■ **MATERIAL PROVIDED**
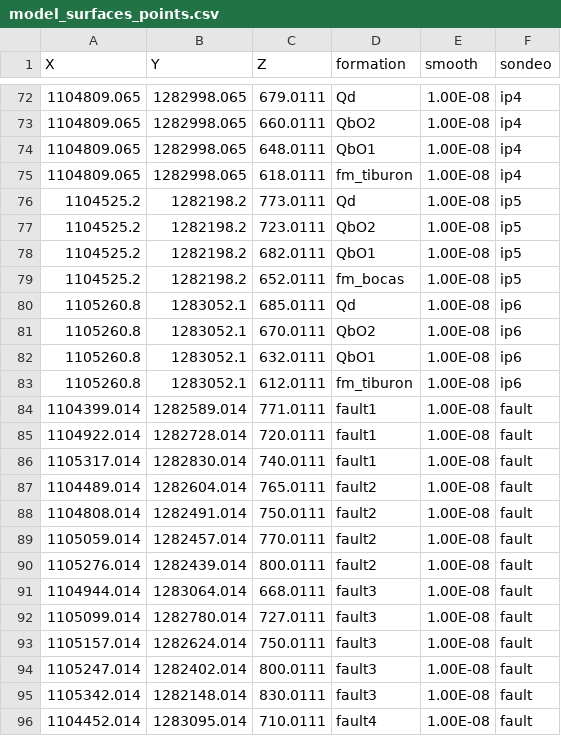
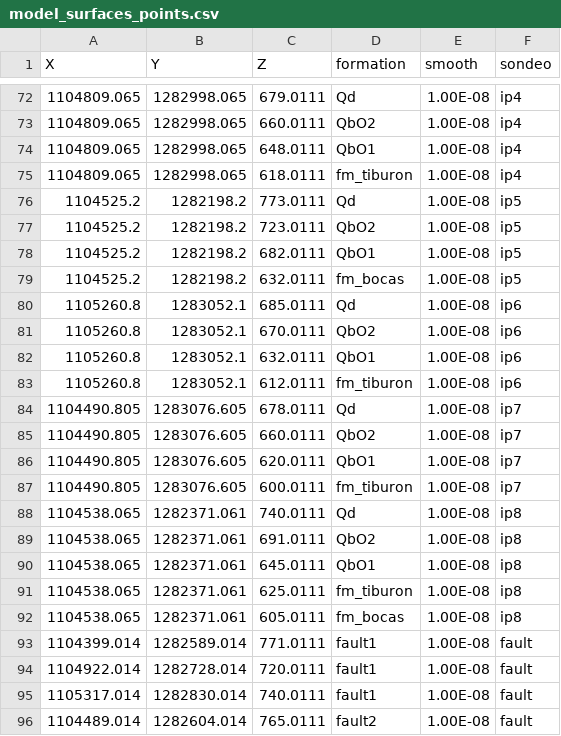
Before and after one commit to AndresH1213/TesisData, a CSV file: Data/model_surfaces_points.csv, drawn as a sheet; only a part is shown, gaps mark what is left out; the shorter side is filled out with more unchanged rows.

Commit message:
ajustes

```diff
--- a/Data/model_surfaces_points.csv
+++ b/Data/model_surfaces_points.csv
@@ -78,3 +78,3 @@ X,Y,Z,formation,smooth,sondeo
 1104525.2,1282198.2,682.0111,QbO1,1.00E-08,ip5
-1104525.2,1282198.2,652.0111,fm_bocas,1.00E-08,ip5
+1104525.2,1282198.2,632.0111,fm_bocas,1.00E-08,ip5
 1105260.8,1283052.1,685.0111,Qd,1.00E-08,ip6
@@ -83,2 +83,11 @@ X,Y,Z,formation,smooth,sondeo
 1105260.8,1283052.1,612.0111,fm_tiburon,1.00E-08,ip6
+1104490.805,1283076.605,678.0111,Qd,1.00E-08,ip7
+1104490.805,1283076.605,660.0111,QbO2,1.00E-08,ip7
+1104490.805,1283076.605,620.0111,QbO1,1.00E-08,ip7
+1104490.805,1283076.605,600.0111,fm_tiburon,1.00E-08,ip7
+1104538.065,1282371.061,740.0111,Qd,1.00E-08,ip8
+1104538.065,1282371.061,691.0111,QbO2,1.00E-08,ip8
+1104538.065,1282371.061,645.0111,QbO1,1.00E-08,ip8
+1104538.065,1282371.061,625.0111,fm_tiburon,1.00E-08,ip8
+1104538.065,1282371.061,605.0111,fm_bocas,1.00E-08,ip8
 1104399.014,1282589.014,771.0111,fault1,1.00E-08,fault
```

...

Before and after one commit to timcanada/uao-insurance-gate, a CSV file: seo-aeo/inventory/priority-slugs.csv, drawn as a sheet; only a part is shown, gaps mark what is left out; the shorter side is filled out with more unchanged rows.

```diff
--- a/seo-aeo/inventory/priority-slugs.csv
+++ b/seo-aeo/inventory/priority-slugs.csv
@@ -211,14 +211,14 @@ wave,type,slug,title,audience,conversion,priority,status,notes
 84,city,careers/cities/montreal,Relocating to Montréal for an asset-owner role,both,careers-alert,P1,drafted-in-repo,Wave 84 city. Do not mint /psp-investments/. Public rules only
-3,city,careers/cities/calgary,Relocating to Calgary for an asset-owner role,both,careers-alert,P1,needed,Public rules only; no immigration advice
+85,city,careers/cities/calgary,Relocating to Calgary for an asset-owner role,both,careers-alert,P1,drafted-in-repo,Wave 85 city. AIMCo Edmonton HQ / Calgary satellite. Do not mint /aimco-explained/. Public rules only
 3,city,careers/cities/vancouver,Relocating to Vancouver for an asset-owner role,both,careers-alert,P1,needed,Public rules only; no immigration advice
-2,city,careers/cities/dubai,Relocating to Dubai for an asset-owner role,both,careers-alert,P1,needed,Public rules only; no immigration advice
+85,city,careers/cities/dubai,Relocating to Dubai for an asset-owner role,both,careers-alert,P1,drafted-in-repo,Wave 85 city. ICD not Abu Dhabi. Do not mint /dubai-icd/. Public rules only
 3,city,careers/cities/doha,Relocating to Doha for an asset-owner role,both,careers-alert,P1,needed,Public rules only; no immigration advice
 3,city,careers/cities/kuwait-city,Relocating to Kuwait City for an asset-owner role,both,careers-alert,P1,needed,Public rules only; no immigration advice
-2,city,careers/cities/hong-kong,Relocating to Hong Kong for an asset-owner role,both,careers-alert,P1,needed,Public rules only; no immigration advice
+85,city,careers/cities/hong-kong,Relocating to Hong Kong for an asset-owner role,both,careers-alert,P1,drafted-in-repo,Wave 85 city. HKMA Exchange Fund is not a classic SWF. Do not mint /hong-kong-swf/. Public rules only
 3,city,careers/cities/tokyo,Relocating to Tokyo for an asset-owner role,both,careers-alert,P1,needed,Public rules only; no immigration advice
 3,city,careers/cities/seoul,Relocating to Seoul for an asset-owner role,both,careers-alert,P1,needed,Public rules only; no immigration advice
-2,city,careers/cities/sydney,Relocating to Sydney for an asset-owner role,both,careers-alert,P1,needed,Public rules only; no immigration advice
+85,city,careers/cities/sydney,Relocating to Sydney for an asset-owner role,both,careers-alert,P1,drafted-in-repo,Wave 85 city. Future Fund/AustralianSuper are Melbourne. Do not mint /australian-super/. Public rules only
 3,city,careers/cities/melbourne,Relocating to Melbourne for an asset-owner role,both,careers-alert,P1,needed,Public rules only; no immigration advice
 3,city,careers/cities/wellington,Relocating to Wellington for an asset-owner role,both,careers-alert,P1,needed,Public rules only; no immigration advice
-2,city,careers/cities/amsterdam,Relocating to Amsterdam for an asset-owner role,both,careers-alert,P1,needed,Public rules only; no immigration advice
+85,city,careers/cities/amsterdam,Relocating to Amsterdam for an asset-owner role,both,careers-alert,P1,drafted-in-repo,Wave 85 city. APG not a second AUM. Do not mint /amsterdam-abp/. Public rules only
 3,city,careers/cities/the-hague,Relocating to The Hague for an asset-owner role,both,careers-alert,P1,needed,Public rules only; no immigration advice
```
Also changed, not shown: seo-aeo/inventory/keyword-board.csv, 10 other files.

■ **EXERCISE OBJECTIVE**
If a line in the listing holds the word "shown", copy it out.

■ **TASK OUTPUT**
Before and after one commit to AndresH1213/TesisData, a CSV file: Data/model_surfaces_points.csv, drawn as a sheet; only a part is shown, gaps mark what is left out; the shorter side is filled out with more unchanged rows.
Before and after one commit to timcanada/uao-insurance-gate, a CSV file: seo-aeo/inventory/priority-slugs.csv, drawn as a sheet; only a part is shown, gaps mark what is left out; the shorter side is filled out with more unchanged rows.
Also changed, not shown: seo-aeo/inventory/keyword-board.csv, 10 other files.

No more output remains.